While the plot feels too unfinished for publication, readers will enjoy the ride.
Princeless meets TV’s Firefly in a feminist webcomic-turned–graphic novel.
The night Pan helps Princess Tara evade a forced marriage by escaping the planet, she loses the one friend she ever had. Five years later, she is helping her mechanic father in the shop and groaning as the men watch tournaments on TV—this is outer space, so the jousts happen with high-tech spacesuits, not horses, though the prize is still marriage to the planet’s princess for the cosmoknight’s sponsor. The night after one particularly gruesome battle, a lesbian couple arrives at Pan’s doorstep, asking for her doctor mother’s help. Pan figures out that the wounded woman is a cosmoknight, accompanied by her wife, but what really shocks her is their secret: When they win, they whisk the princess away to freedom. That’s all it takes for Pan to stow away on their spaceship to join them. At first they are angry, but she proves her worth at the next joust. The jewel-toned, full-color illustrations use different palettes to mark flashbacks, fights, and the present day but can still be confusing. Pan’s journey to recognizing her own worth and identity as a feminist is earnest and believable. To say the book ends on a cliffhanger is charitable; the conclusion is incredibly abrupt. Pan and the knight are white; her wife and Princess Tara are black.While the plot feels too unfinished for publication, readers will enjoy the ride. (Graphic science fiction. 15-adult)

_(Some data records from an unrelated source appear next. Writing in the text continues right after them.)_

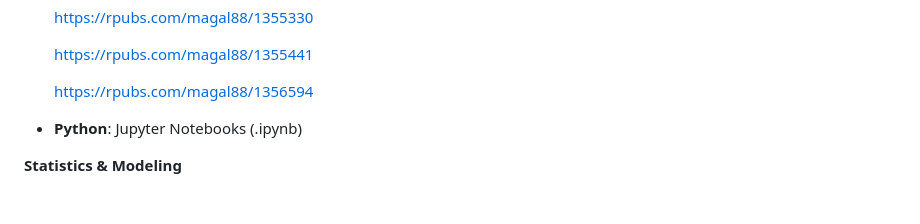
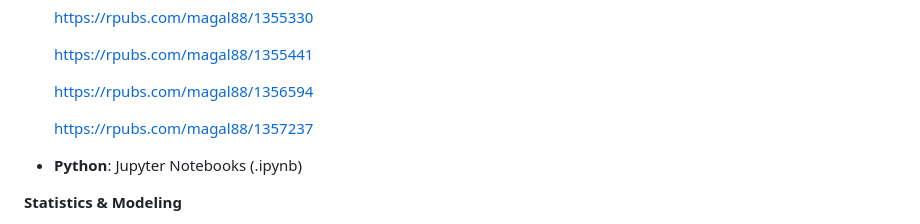
Before and after one commit to Magal88/BINF7700_Capstone_Eisik_Magali, a Markdown page: README.md, the part around the change. Rendered like a GitHub page; blank space fills up the shorter version.

```diff
--- a/README.md
+++ b/README.md
@@ -22,6 +22,8 @@ The DNA methylation data used in this analysis was obtained from the Gene Expres
   https://rpubs.com/magal88/1355441
 
   https://rpubs.com/magal88/1356594
+
+  https://rpubs.com/magal88/1357237
 
 - **Python**: Jupyter Notebooks (.ipynb)
 
```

Pub Date: Sept. 10, 2019
Page Count: 216
Publisher: Top Shelf Books
Review Posted Online: Aug. 17, 2019
Kirkus Reviews Issue: Sept. 1, 2019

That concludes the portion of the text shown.